Code change snippets
<<<<

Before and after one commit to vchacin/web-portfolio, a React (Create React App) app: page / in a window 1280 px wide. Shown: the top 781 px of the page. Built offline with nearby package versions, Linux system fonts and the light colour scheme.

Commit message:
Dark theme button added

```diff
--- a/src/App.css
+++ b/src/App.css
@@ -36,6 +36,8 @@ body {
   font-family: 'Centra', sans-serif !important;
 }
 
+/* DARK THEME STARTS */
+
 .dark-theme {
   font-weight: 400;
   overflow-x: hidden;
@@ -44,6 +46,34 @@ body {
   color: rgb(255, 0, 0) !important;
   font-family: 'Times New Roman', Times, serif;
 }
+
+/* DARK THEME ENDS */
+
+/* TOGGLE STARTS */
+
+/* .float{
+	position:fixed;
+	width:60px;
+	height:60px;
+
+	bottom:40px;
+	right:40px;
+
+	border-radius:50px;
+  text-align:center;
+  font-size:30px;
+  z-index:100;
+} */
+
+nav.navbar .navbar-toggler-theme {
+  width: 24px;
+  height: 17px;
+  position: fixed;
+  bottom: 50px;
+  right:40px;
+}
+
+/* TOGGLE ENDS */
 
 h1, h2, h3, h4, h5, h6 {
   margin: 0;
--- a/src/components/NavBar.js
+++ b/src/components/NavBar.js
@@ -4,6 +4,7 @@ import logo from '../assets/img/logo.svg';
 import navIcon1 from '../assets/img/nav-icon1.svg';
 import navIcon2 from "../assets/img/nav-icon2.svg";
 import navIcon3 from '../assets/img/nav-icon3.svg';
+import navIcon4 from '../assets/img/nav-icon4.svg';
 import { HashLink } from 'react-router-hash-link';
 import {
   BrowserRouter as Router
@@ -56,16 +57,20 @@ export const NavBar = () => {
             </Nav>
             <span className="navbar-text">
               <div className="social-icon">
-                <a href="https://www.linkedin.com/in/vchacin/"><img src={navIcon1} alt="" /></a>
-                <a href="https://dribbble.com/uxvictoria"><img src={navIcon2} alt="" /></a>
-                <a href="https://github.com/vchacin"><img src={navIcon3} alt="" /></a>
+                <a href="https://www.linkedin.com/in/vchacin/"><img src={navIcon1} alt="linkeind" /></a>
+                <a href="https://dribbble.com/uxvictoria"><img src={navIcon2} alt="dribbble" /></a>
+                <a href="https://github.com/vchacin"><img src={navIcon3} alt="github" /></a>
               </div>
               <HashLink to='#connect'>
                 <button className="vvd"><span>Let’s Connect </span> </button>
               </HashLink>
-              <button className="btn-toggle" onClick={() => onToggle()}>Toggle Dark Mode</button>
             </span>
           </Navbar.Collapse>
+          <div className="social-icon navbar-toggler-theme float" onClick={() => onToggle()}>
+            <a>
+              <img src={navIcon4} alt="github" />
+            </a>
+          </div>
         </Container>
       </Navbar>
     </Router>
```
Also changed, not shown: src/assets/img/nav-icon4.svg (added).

>>>>

**PROBLEM DETAILS:**
All the records above need to be output exactly, with none omitted.

**EXERCISE RESULT:**
Before and after one commit to vchacin/web-portfolio, a React (Create React App) app: page / in a window 1280 px wide. Shown: the top 781 px of the page. Built offline with nearby package versions, Linux system fonts and the light colour scheme.

Commit message:
Dark theme button added

```diff
--- a/src/App.css
+++ b/src/App.css
@@ -36,6 +36,8 @@ body {
   font-family: 'Centra', sans-serif !important;
 }
 
+/* DARK THEME STARTS */
+
 .dark-theme {
   font-weight: 400;
   overflow-x: hidden;
@@ -44,6 +46,34 @@ body {
   color: rgb(255, 0, 0) !important;
   font-family: 'Times New Roman', Times, serif;
 }
+
+/* DARK THEME ENDS */
+
+/* TOGGLE STARTS */
+
+/* .float{
+	position:fixed;
+	width:60px;
+	height:60px;
+
+	bottom:40px;
+	right:40px;
+
+	border-radius:50px;
+  text-align:center;
+  font-size:30px;
+  z-index:100;
+} */
+
+nav.navbar .navbar-toggler-theme {
+  width: 24px;
+  height: 17px;
+  position: fixed;
+  bottom: 50px;
+  right:40px;
+}
+
+/* TOGGLE ENDS */
 
 h1, h2, h3, h4, h5, h6 {
   margin: 0;
--- a/src/components/NavBar.js
+++ b/src/components/NavBar.js
@@ -4,6 +4,7 @@ import logo from '../assets/img/logo.svg';
 import navIcon1 from '../assets/img/nav-icon1.svg';
 import navIcon2 from "../assets/img/nav-icon2.svg";
 import navIcon3 from '../assets/img/nav-icon3.svg';
+import navIcon4 from '../assets/img/nav-icon4.svg';
 import { HashLink } from 'react-router-hash-link';
 import {
   BrowserRouter as Router
@@ -56,16 +57,20 @@ export const NavBar = () => {
             </Nav>
             <span className="navbar-text">
               <div className="social-icon">
-                <a href="https://www.linkedin.com/in/vchacin/"><img src={navIcon1} alt="" /></a>
-                <a href="https://dribbble.com/uxvictoria"><img src={navIcon2} alt="" /></a>
-                <a href="https://github.com/vchacin"><img src={navIcon3} alt="" /></a>
+                <a href="https://www.linkedin.com/in/vchacin/"><img src={navIcon1} alt="linkeind" /></a>
+                <a href="https://dribbble.com/uxvictoria"><img src={navIcon2} alt="dribbble" /></a>
+                <a href="https://github.com/vchacin"><img src={navIcon3} alt="github" /></a>
               </div>
               <HashLink to='#connect'>
                 <button className="vvd"><span>Let’s Connect </span> </button>
               </HashLink>
-              <button className="btn-toggle" onClick={() => onToggle()}>Toggle Dark Mode</button>
             </span>
           </Navbar.Collapse>
+          <div className="social-icon navbar-toggler-theme float" onClick={() => onToggle()}>
+            <a>
+              <img src={navIcon4} alt="github" />
+            </a>
+          </div>
         </Container>
       </Navbar>
     </Router>
```
Also changed, not shown: src/assets/img/nav-icon4.svg (added).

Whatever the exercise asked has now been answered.